Four out of five Facebook Inc. users have never bought a product or service as a result of advertising or comments on the social network site, a Reuters/Ipsos poll shows.
The online poll also found that 34 per cent of Facebook users surveyed were spending less time on the website than six months ago, whereas only 20 per cent were spending more.
The findings underscore investors’ worries about Facebook’s money-making abilities that have pushed the stock down 29 per cent since its initial public offering last month, reducing its market value by $30-billion to roughly $74-billion.
About 44 per cent of respondents said the market debut, seen by investors as troubled, has made them less favourable toward Facebook, according to the survey. In the poll of 1,032 Americans, 21 per cent said they had no Facebook account.
Facebook’s 900 million users make it among the most popular online destinations, challenging entrenched Internet players such as Google Inc and Yahoo Inc. Not everyone is convinced the company has figured out how to translate that popularity into a business that can justify its lofty valuation.
While the survey did not ask how other forms of advertising affected purchasing behaviour, a February study by research firm eMarketer suggested Facebook fared worse than email or direct-mail marketing in terms of influencing consumers’ decisions.
“It shows that Facebook has work to do in terms of making its advertising more effective and more relevant to people,” eMarketer analyst Debra Williamson said.
Those concerns were exacerbated last month when General Motors Co, the third largest advertiser in the United States, said it would stop paid advertising on Facebook.
Facebook declined to comment in detail on the survey, but referred to case studies of companies such as Nutella, which found that a 15 per cent increase in sales was attributable to Facebook, and restaurant chain Applebee’s, whose Facebook ads delivered a threefold return on investment.
Measuring the effectiveness of advertising can be tricky, particularly for brand marketing in which the goal is to influence future purchases rather than generate immediate sales.

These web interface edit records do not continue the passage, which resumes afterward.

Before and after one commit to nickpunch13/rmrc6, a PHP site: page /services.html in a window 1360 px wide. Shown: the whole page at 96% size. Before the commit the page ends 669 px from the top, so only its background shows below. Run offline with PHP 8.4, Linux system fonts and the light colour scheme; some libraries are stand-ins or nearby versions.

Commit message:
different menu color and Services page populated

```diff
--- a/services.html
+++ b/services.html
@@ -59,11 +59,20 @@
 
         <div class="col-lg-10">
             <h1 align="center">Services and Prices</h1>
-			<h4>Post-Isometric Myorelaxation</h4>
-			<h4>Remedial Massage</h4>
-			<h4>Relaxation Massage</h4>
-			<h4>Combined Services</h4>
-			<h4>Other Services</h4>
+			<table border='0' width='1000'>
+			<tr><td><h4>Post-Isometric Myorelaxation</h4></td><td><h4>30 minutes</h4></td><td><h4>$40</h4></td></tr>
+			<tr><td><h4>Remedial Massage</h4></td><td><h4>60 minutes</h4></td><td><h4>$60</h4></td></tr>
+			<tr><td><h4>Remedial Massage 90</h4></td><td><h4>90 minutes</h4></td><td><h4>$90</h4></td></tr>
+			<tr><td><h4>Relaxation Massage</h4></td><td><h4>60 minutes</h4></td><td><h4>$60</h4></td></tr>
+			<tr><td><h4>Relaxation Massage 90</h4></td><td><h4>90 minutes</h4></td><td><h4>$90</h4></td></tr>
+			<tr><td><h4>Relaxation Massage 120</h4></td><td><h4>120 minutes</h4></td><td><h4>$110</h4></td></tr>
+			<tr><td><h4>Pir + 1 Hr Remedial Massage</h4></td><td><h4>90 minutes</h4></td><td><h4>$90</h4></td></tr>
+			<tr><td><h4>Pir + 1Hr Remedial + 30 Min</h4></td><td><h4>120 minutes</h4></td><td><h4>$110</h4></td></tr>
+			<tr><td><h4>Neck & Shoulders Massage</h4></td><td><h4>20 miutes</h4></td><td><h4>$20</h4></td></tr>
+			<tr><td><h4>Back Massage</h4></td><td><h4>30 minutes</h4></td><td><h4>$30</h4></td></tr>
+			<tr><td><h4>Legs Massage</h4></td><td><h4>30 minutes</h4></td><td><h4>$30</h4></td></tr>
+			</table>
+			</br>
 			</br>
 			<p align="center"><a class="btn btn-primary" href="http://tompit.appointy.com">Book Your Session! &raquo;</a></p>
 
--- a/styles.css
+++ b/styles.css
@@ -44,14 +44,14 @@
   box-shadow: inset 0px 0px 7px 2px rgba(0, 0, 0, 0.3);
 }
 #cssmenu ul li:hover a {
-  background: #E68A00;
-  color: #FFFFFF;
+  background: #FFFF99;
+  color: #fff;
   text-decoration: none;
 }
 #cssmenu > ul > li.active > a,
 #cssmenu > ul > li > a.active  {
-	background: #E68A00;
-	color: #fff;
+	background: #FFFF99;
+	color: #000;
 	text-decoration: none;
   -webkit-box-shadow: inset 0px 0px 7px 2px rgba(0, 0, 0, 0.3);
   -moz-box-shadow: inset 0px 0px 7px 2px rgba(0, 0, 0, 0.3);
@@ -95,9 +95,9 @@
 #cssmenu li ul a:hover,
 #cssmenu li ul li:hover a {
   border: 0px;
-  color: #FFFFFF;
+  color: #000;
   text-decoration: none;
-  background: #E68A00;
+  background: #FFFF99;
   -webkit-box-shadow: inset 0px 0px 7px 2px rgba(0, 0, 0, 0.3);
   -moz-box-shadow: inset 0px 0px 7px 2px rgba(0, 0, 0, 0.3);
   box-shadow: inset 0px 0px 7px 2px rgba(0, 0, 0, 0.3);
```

The success of an ad campaign must be considered in relation to the product, said Steve Hasker, president of Global Media Products and Advertiser Solutions at Nielsen.
“If you are advertising Porsche motor cars and you can get 20 per cent of people to make a purchase that’s an astonishingly high conversion rate,” said Mr. Hasker.
About two out of five people polled by Reuters and Ipsos Public Affairs said they used Facebook every day. Nearly half of the Facebook users polled spent about the same amount of time on the social network as six months ago.
Keeping users coming back is crucial for all social media services, said Gartner analyst Ray Valdes.
“Facebook continuously has the challenge of Facebook fatigue, of the novelty factor wearing off, and therefore they have to introduce new kinds of interaction,” said Mr. Valdes, citing new features such as the “Timeline” interface and the planned $1-billion acquisition of mobile photo-sharing app Instagram.
The survey provides a look at the trends considered vital to Facebook’s future at a time when the company has faced a harsh reception on Wall Street.
Facebook’s $16-billion IPO, one the world’s largest, made the U.S. company founded by Mark Zuckerberg the first to debut on markets with a capitalization of more than $100-billion.
Its coming out-party, which culminated years of breakneck growth for the social and business phenomenon, was marred by trading glitches on the Nasdaq exchange. A decision to call some financial analysts ahead of the IPO and caution them about weakness in its business during the second quarter has triggered several lawsuits against Facebook and its underwriters.
Forty-six per cent of survey respondents said the Facebook IPO had made them less favorable towards investing in the stock market in general.
While Facebook generated $3.7-billion in revenue last year, mostly from ads on its website, sales growth is slowing.
Consumers’ increasing use of smartphones to access Facebook has been a drag on the company’s revenue. It offers only limited advertising on the mobile version of its site and analysts say the company has yet to figure out the ideal way to make money from mobile users.
Facebook is still perfecting the effectiveness of its ads, said Gartner’s Mr. Valdes. But he said he was surprised that the comments posted on the website from Facebook users’ friends were also only responsible for 20 per cent of users making a purchase.
“Comments and recommendations from friends on Facebook do carry a lot of weight, so I’m surprised by the number,” he said.
The most frequent Facebook users are aged 18 to 34, according to the survey, with 60 per cent of that group being daily users. Among people aged 55 years and above, 29 per cent said they were daily users.
Of the 34 per cent spending less time on the social network, their chief reason was that the site was “boring,” “not relevant” or “not useful.” Privacy concerns ranked third.
The survey has a “credibility interval” of plus or minus 3.5 percentage points.